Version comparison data
━━━━━━━━━━

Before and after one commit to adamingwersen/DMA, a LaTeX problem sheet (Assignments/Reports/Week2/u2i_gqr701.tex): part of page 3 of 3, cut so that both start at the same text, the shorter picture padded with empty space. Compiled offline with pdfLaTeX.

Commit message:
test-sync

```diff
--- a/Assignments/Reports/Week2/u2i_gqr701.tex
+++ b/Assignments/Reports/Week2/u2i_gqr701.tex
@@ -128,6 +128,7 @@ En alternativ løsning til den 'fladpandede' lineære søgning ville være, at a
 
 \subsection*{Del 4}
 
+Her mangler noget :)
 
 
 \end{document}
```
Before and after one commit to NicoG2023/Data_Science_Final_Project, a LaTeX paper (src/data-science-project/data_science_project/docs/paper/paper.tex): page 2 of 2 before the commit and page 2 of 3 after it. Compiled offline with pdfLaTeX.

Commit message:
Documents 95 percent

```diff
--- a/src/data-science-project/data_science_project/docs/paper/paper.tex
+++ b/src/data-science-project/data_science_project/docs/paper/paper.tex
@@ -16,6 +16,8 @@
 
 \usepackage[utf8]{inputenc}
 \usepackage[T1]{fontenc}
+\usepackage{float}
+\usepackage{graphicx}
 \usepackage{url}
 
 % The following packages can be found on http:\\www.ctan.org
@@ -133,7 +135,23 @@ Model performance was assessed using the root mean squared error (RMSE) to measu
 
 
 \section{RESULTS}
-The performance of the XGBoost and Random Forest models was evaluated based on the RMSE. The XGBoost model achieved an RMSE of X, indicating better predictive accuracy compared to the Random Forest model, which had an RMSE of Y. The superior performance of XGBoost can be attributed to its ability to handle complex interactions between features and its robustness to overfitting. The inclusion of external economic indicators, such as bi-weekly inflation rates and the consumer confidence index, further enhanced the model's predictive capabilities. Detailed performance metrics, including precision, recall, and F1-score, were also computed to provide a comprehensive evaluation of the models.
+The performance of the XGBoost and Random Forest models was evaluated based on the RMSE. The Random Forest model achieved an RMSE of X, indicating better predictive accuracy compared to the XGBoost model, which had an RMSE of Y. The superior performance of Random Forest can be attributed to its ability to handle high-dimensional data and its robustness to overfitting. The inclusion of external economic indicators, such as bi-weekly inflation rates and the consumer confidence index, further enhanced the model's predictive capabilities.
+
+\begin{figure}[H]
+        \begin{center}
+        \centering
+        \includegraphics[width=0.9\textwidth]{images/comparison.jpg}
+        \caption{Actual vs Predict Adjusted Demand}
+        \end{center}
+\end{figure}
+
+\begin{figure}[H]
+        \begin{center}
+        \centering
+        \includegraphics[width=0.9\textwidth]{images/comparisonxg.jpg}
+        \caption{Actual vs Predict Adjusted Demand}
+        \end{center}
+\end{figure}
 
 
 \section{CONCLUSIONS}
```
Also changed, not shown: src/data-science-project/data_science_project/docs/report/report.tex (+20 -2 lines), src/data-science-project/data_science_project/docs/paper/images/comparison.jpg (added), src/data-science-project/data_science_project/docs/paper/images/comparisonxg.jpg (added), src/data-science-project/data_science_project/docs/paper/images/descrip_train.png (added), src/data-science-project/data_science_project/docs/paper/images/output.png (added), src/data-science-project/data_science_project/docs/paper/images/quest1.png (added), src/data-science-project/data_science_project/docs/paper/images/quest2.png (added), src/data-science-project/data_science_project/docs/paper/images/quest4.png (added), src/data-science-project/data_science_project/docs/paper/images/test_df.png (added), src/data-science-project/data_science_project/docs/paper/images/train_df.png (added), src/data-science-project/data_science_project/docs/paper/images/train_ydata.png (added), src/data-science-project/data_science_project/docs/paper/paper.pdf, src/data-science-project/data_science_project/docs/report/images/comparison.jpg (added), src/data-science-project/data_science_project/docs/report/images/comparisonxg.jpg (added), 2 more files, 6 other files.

━━━━━━━━━━

- _What is required_
Filter the entries above down to the lines that contain "width".

- _Response to this task_
+        \includegraphics[width=0.9\textwidth]{images/comparison.jpg}
+        \includegraphics[width=0.9\textwidth]{images/comparisonxg.jpg}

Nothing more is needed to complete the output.